WORK ITEM: Only an exact repetition is needed: the lines from the start of the listing below through the line that contains "Record fix-round commit", pictures omitted.

DATA EXCERPTS:
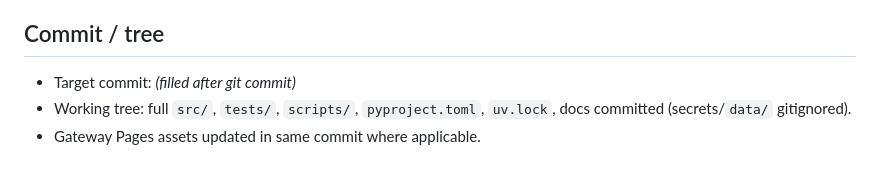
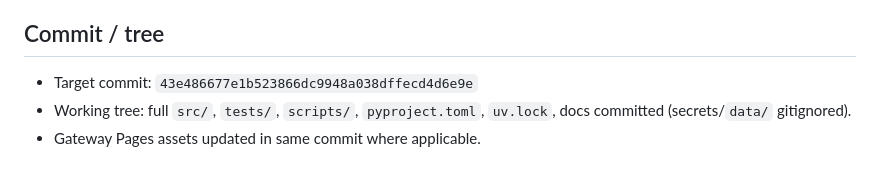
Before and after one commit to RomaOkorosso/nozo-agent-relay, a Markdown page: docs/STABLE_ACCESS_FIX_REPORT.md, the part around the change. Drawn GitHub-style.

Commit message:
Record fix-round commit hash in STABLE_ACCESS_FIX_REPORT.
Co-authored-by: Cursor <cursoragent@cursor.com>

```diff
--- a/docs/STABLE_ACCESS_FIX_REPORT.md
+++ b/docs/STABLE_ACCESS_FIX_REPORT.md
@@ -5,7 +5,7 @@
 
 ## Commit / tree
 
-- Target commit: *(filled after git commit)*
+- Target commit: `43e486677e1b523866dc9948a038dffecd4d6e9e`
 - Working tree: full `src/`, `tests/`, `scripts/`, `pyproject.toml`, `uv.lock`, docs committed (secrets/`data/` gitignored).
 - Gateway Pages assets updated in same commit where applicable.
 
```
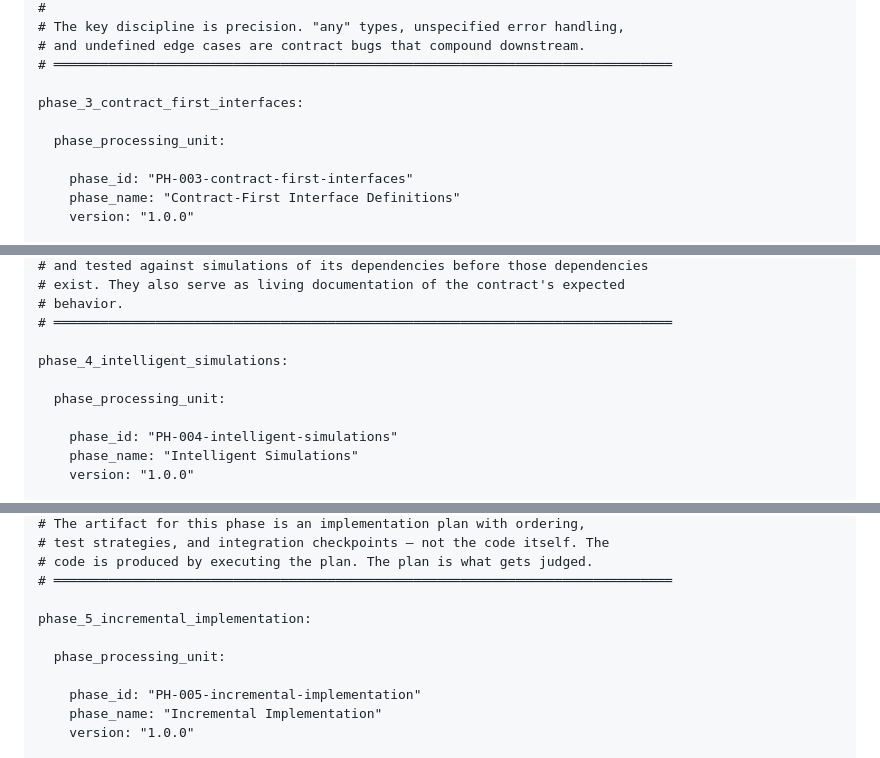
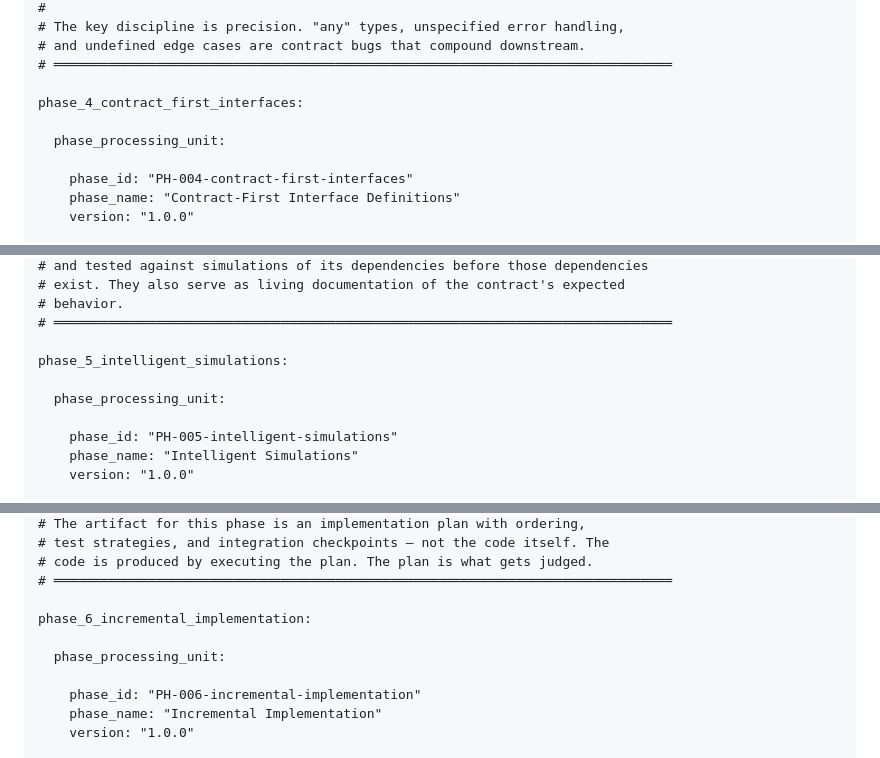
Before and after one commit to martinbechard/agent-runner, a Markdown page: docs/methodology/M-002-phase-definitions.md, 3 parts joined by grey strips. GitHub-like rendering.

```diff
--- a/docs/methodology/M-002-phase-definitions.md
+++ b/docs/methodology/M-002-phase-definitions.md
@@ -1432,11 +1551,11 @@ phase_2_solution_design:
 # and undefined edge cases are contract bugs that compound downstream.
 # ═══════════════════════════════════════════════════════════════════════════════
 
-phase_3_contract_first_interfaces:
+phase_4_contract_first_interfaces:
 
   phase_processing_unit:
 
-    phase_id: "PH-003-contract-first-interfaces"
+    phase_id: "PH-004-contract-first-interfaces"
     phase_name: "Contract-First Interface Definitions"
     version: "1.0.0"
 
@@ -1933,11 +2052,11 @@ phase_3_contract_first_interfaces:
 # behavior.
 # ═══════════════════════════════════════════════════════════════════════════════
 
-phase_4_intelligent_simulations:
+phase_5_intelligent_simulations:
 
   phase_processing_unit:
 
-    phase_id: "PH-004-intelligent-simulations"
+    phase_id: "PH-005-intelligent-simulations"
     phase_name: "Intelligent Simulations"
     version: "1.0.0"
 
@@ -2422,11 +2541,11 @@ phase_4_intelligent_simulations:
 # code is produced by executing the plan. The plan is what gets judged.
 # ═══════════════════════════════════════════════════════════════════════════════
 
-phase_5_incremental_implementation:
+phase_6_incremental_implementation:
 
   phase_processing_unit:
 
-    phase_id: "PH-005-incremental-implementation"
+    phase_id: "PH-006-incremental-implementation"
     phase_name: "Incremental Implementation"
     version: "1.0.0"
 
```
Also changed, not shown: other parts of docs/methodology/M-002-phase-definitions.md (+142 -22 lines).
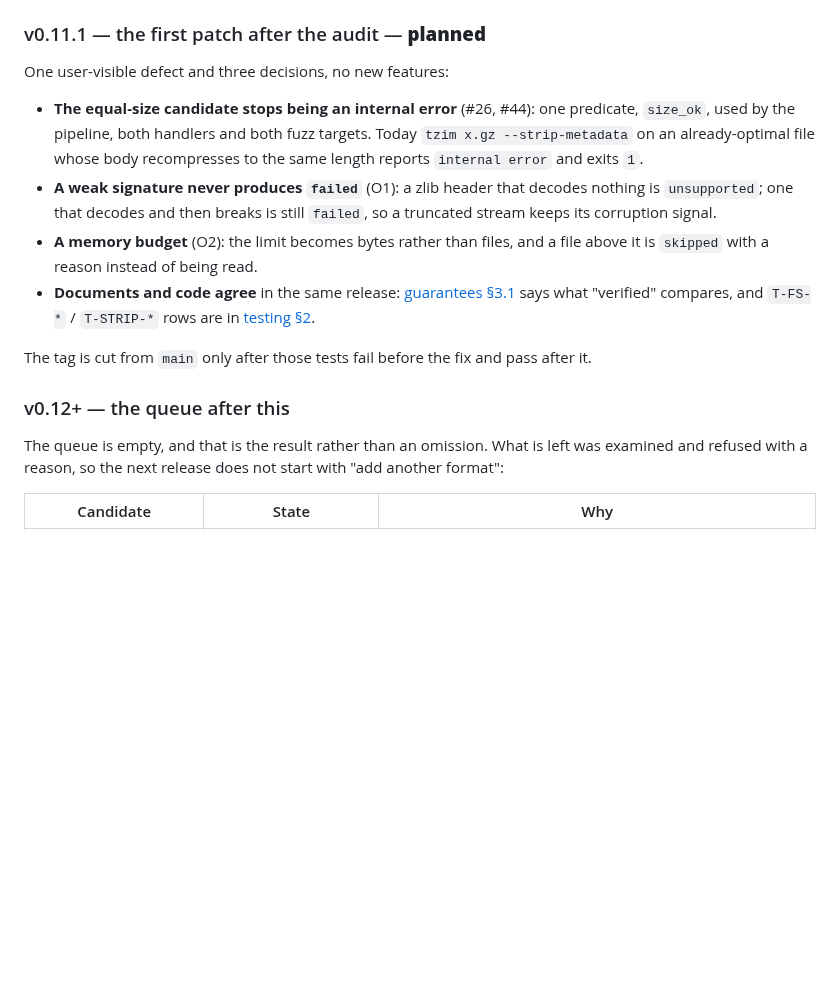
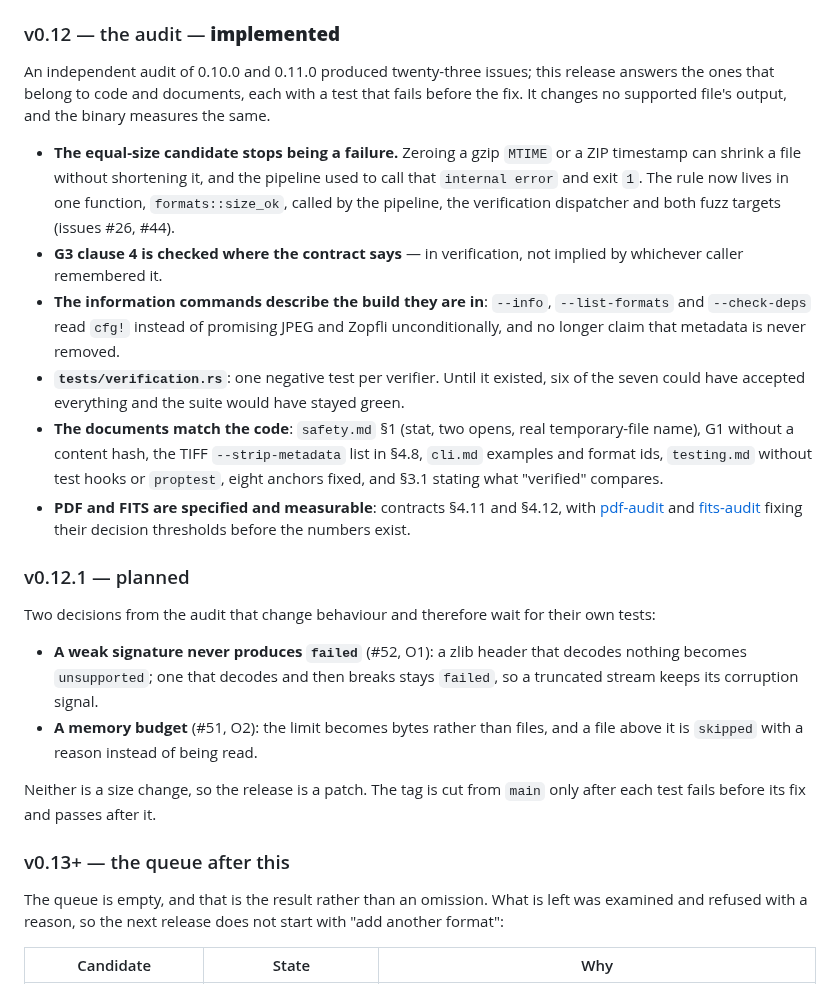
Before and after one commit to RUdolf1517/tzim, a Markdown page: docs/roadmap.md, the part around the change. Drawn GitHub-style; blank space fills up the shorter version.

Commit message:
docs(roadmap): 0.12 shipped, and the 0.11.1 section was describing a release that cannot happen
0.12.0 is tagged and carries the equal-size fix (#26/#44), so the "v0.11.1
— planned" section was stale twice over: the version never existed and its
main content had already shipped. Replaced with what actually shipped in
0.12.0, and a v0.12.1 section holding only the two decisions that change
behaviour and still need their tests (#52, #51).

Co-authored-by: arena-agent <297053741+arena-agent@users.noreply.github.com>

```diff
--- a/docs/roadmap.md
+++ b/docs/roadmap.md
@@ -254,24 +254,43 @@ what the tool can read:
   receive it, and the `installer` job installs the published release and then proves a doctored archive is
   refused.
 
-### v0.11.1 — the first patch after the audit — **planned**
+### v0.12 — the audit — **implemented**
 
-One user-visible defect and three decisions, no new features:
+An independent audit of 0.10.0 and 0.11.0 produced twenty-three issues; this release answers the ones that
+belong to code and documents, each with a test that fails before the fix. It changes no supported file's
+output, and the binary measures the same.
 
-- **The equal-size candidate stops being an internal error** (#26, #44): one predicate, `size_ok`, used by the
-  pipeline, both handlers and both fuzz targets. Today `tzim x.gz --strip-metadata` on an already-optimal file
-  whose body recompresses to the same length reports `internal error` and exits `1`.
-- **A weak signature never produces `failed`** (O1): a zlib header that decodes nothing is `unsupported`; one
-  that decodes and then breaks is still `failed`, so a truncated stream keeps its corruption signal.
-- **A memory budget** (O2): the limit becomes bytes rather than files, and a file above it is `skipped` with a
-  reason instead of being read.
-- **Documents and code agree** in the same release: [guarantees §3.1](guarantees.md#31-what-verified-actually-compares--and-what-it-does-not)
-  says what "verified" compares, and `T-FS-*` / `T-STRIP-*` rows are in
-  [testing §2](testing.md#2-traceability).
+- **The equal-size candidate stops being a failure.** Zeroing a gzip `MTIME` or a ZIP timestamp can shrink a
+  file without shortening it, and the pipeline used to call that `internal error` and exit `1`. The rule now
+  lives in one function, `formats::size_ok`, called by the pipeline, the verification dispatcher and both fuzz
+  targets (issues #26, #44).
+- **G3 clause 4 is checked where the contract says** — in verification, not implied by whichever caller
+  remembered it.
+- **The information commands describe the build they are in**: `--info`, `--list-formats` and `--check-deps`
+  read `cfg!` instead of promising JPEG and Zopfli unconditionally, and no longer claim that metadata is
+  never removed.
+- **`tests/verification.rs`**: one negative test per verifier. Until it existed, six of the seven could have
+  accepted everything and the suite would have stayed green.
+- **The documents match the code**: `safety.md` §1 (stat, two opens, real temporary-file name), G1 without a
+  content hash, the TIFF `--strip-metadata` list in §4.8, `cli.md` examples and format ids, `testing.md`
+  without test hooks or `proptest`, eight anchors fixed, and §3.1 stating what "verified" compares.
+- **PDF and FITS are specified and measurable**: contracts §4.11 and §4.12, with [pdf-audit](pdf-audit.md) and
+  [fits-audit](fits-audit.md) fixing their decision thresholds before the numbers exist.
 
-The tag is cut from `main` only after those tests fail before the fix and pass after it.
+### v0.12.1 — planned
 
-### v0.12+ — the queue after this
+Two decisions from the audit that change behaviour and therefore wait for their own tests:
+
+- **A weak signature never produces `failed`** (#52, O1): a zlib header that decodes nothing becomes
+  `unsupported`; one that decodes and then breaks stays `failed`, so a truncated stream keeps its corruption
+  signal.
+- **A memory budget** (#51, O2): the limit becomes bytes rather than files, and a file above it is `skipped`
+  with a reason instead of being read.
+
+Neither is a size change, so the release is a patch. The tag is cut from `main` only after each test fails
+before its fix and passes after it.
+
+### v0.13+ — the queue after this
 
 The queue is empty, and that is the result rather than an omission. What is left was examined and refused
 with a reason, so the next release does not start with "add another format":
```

TASK RESULT:
Before and after one commit to RomaOkorosso/nozo-agent-relay, a Markdown page: docs/STABLE_ACCESS_FIX_REPORT.md, the part around the change. Drawn GitHub-style.

Commit message:
Record fix-round commit hash in STABLE_ACCESS_FIX_REPORT.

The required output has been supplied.